Too much of anything can easily become too much of a bad thing. That essentially is the case for director Clay Staub’s new film “Devil’s Gate,” a film that uses so many styles and ideas that its ultimate product feels unidentifiable.
The background appears lucid enough — while investigating the disappearance of a mother and son in the sparsely-populated Devil’s Gate County, N.D., an out-of-town FBI agent (Amanda Schull) collaborates with a local deputy (Shawn Ashmore) to uncover the mystery of the husband and father of the vanished (Milo Ventimiglia), who seems to be keeping secrets locked away in an alarmingly guarded home.

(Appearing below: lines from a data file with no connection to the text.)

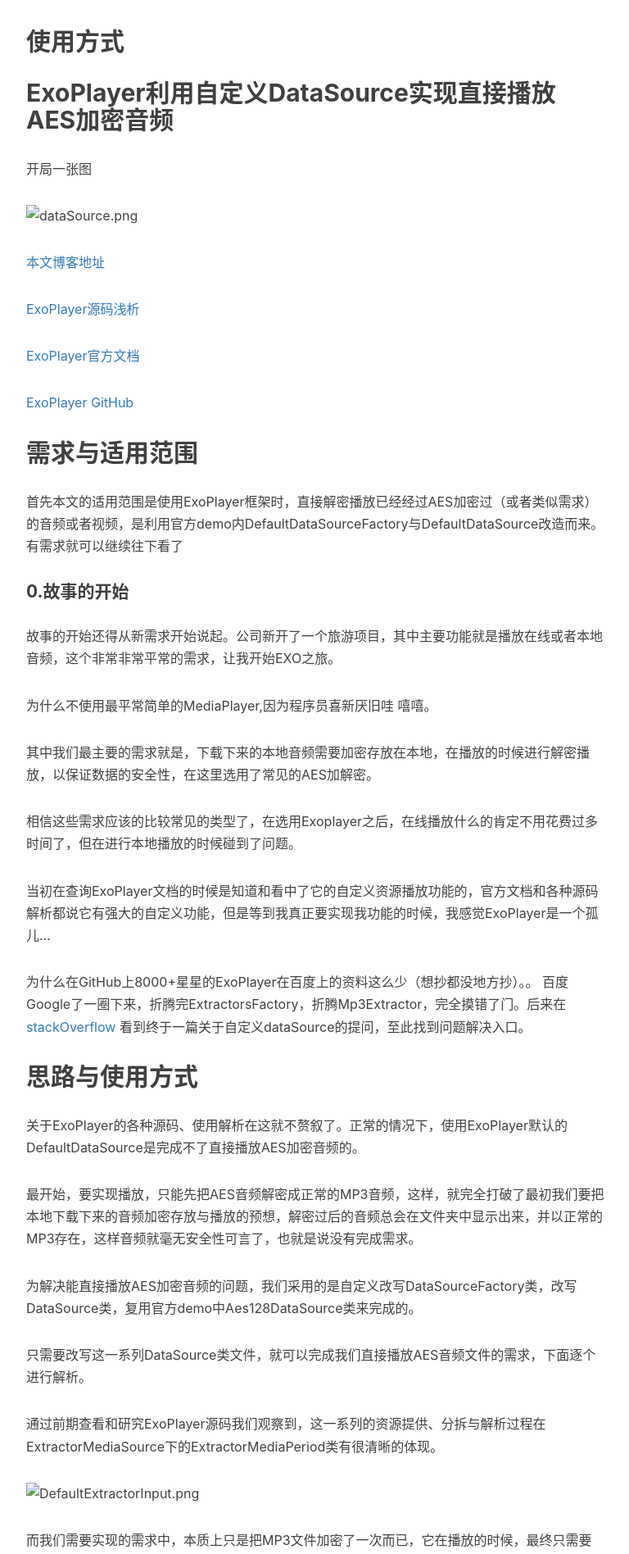
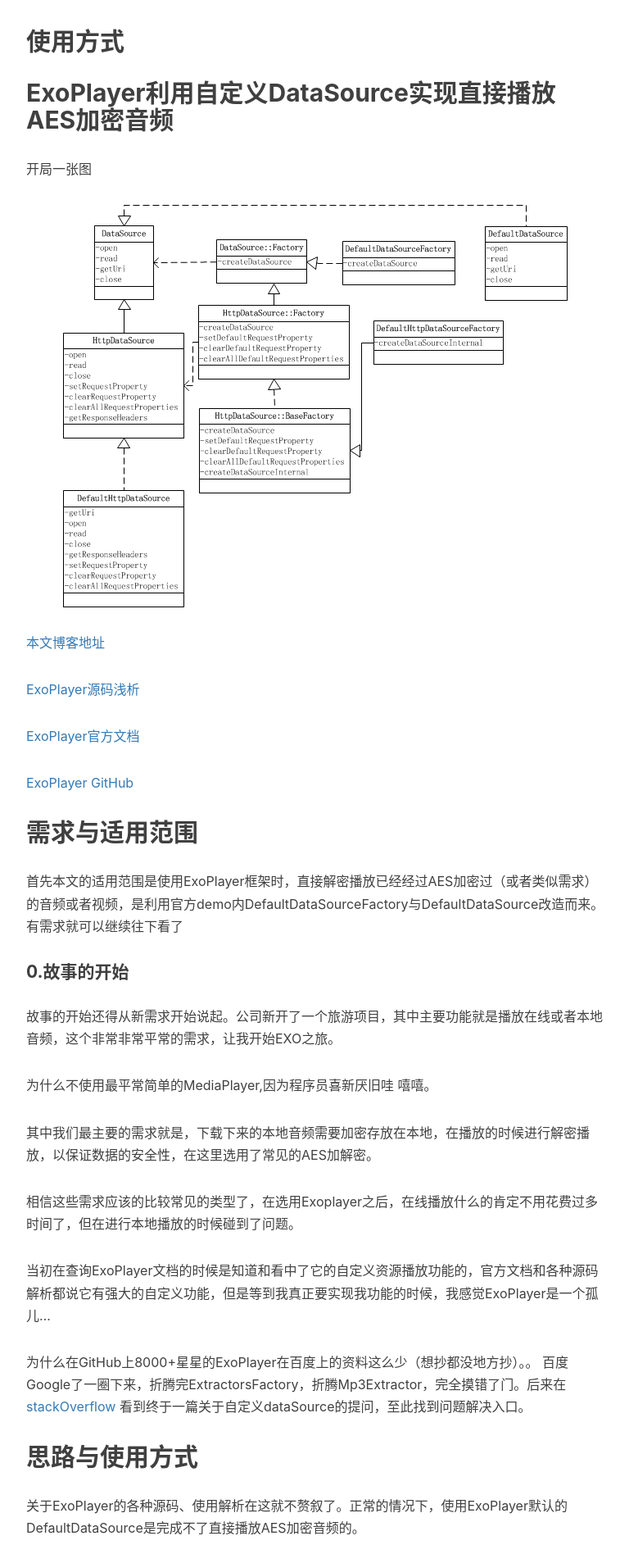
Before and after one commit to ChangWeiBa/ChangWeiBa.github.io, a Jekyll site: the page built from _posts/2018-06-03-AesExoPlayer.md, in a window 1280 px wide. Shown: the part 660-2556 px from the top of the page at 82% size, without its empty margins (233-1001 px from the left). Built offline with Jekyll 4.4.1, drawn with Linux system fonts in a browser that asks for light colours; nearby versions of some CDN libraries; library files that are not in the unit come from our copies; comment, search, counter and statistics services are not loaded.

Commit message:
图11
图11

```diff
--- a/_posts/2018-06-03-AesExoPlayer.md
+++ b/_posts/2018-06-03-AesExoPlayer.md
@@ -17,7 +17,7 @@
 
 开局一张图
 
-![dataSource.png](img/dataSource.png "dataSource.png")
+![dataSource.png](/img/dataSource.png "dataSource.png")
 
 [本文博客地址](http://blog.csdn.net/wanniu/article/details/78533796 "还可以进入博客查看本文")
 
@@ -57,13 +57,13 @@
 
 通过前期查看和研究ExoPlayer源码我们观察到，这一系列的资源提供、分拆与解析过程在ExtractorMediaSource下的ExtractorMediaPeriod类有很清晰的体现。
 
-![DefaultExtractorInput.png](img/DefaultExtractorInput.png "DefaultExtractorInput.png")
+![DefaultExtractorInput.png](/img/DefaultExtractorInput.png "DefaultExtractorInput.png")
 
 而我们需要实现的需求中，本质上只是把MP3文件加密了一次而已，它在播放的时候，最终只需要在拆解提供资源的时候把加密的文件流解密成正常的MP3流，给ExtractorMediaSource提供正常的MP3流即可，所以并不需要再过多的进行其他复杂操作就可以完成此需求。
 
 那么我实现的就是重写DefaultDataSourceFactory资源提供工厂类，改造DefaultDataSource，根据文件类型判断，加密的音频使用Aes128DataSource类拆解进行解密，未加密或者在线的URL继续使用getFileDataSource或者getContentDataSource原本默认的实现进行拆解。最后只需要用我们改写的factory替换默认的DataSourceFactory就可以完成我们的需求了。
 
-![TestPlayerActivity.png](img/TestPlayerActivity.png "TestPlayerActivity.png")
+![TestPlayerActivity.png](/img/TestPlayerActivity.png "TestPlayerActivity.png")
 
 #### 1.AitripDataSourceFactory
 AitripDataSourceFactory是重写的DataSourceFactory工厂类，直接copyDefaultDataSource而来。主要是重写了createDataSource()方法，用于进入资源选择类AitripDataSource
```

The first 20 minutes or so keep on track with the realism of the synopsis, but once the narrative goes further, “Devil’s Gate” begins to lose its footing. With one key revelation at the 30-minute mark, the plot undergoes a radical shift that tosses all semblance of reality out the window. The dialogue is rushed to a level where it comes across as stilted, and the actual language and diction feels uncomfortably scripted. Indeed, the whole first quarter of the film might take indirect influence from David Lynch’s “Twin Peaks: Fire Walk with Me,” in that what is shown to the audience in this portion is not what they ultimately end up getting in the later portion.
But this jarring tonal shift is actually so far out there — literally, as the rustic grit of the narrative is abandoned for spectacle-stuffed sci-fi — that it appears the viewer is watching another film entirely. The connections with the remainder of the film are marginal, perhaps justifying the film’s earlier use of a heavily saturated imagery and attempting to push in emotional rhetoric for the characters. Yet the unrealism after the reversal comes not from any intention, but from the film’s lack of polish.
“Devil’s Gate” tries its absolute hardest to gut-punch the audience with emotional peripeteia and gravitas that feels completely unfounded given the sci-fi variables thrust into the story. It really wants to be a message movie — the diction towards the end and one of its final images being extremely unsubtle ways of broadcasting its ideals to the masses. Because of this, it is hard to identify what exactly this film is supposed to be. Its performances are too wooden to be effective, the majority of its expositional beginning relays nothing to the major narrative turn. When said turn comes, the film wants to drive in sentimental value that is disconnected from what is given to the audience prior.
“Devil’s Gate” would ultimately be much more endearing if it could recognize what it wanted to be, or perhaps even understand its capabilities and work around its shortcomings. Unfortunately, it doesn’t do either, and instead the viewer is left with a film that it is a hodge-podge mess of ideas that lead to a movie which feels both whole and empty.
“Devil’s Gate” premiered at the Tribeca Film Festival April 24.
Email Matthew Holman at [email protected].